Code change snippets
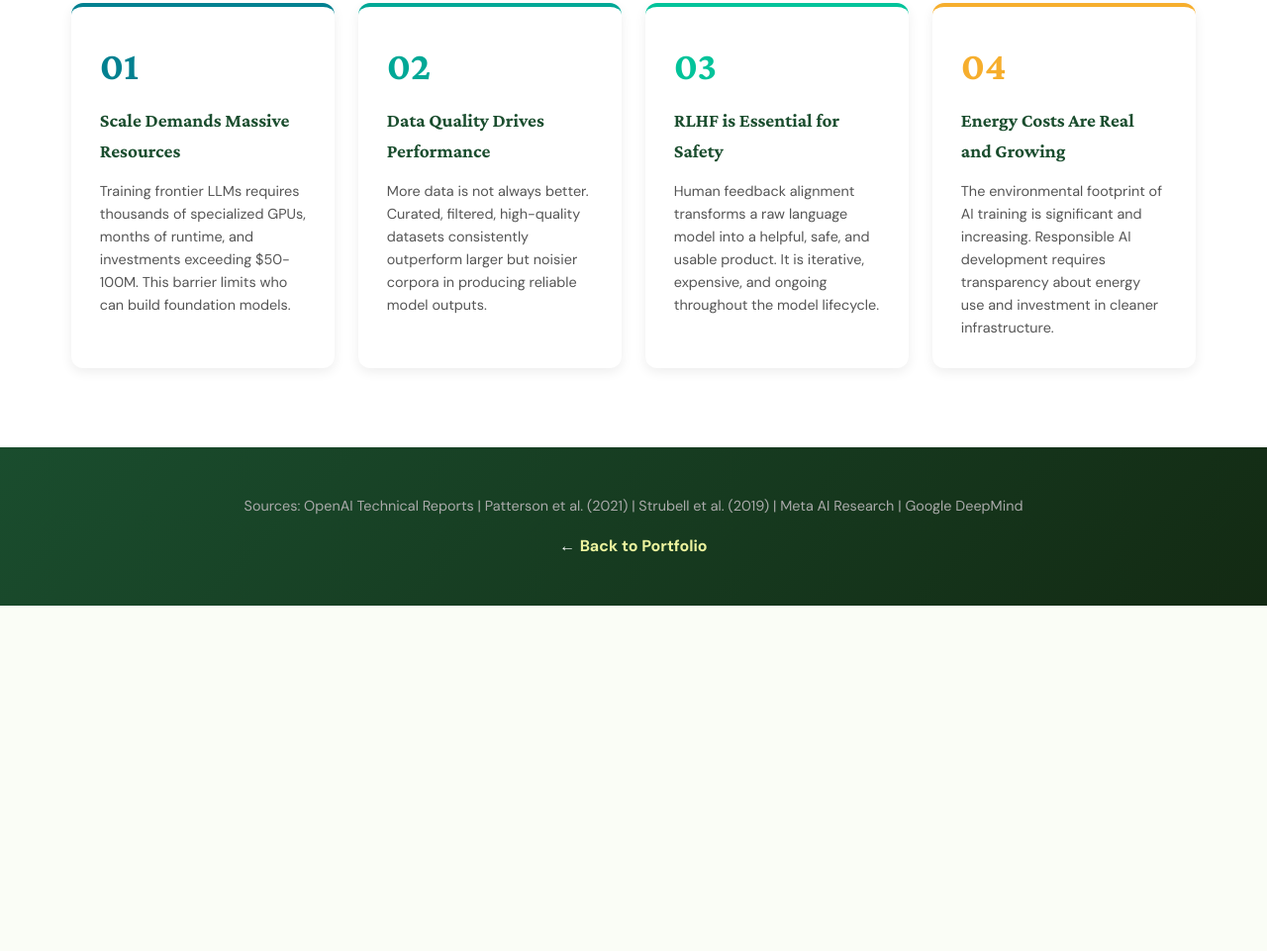
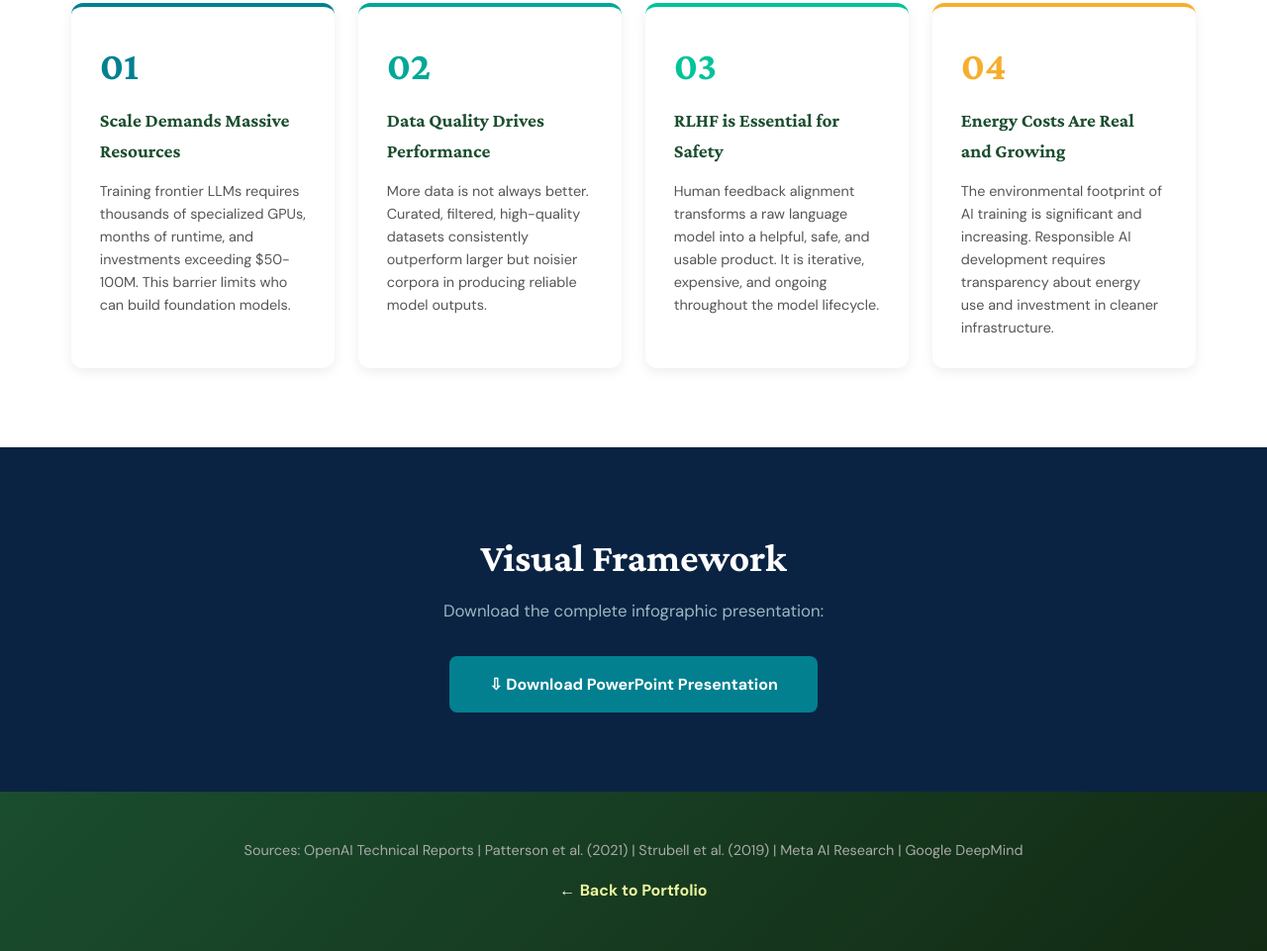
Before and after one commit to arshi-khan1203/arshi-khan1203.github.io, a plain HTML site: page Assignment_3.4_Gen AI_LLM_Training.html in a window 1280 px wide. Shown: the part 3635-4596 px from the top of the page at 99% size. Before the commit the page ends 4247 px from the top, so only its background shows below. Drawn offline with nearby package versions, Linux system fonts and the light colour scheme.

Commit message:
Add files via upload

```diff
--- a/Assignment_3.4_Gen AI_LLM_Training.html
+++ b/Assignment_3.4_Gen AI_LLM_Training.html
@@ -623,6 +623,21 @@
         </div>
     </section>
 
+    <!-- Download Section -->
+    <section class="section" style="background: var(--navy); text-align: center;">
+        <div class="container">
+            <h2 style="color: white;">Visual Framework</h2>
+            <p style="color: #9BB8C4; margin-bottom: 2rem; font-size: 1.05rem;">Download the complete infographic presentation:</p>
+            <a href="Assignment_3.4_Gen AI_LLM_Training.pptx"
+               download
+               style="display:inline-block; background: var(--teal); color: white; padding: 1rem 2.5rem; border-radius: 8px; font-weight: 700; font-size: 1rem; text-decoration: none; transition: all 0.3s ease;"
+               onmouseover="this.style.background='#02C39A'; this.style.transform='translateY(-2px)'"
+               onmouseout="this.style.background='#028090'; this.style.transform='translateY(0)'">
+                &#8681; Download PowerPoint Presentation
+            </a>
+        </div>
+    </section>
+
     <!-- Footer -->
     <div class="footer">
         <p style="font-size:0.9rem; color:#aaa; margin-bottom:1rem;">Sources: OpenAI Technical Reports | Patterson et al. (2021) | Strubell et al. (2019) | Meta AI Research | Google DeepMind</p>
```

▶ Your goal
Filter the entries above and copy only the lines that hold "white".

▶ Response
+            <h2 style="color: white;">Visual Framework</h2>
+               style="display:inline-block; background: var(--teal); color: white; padding: 1rem 2.5rem; border-radius: 8px; font-weight: 700; font-size: 1rem; text-decoration: none; transition: all 0.3s ease;"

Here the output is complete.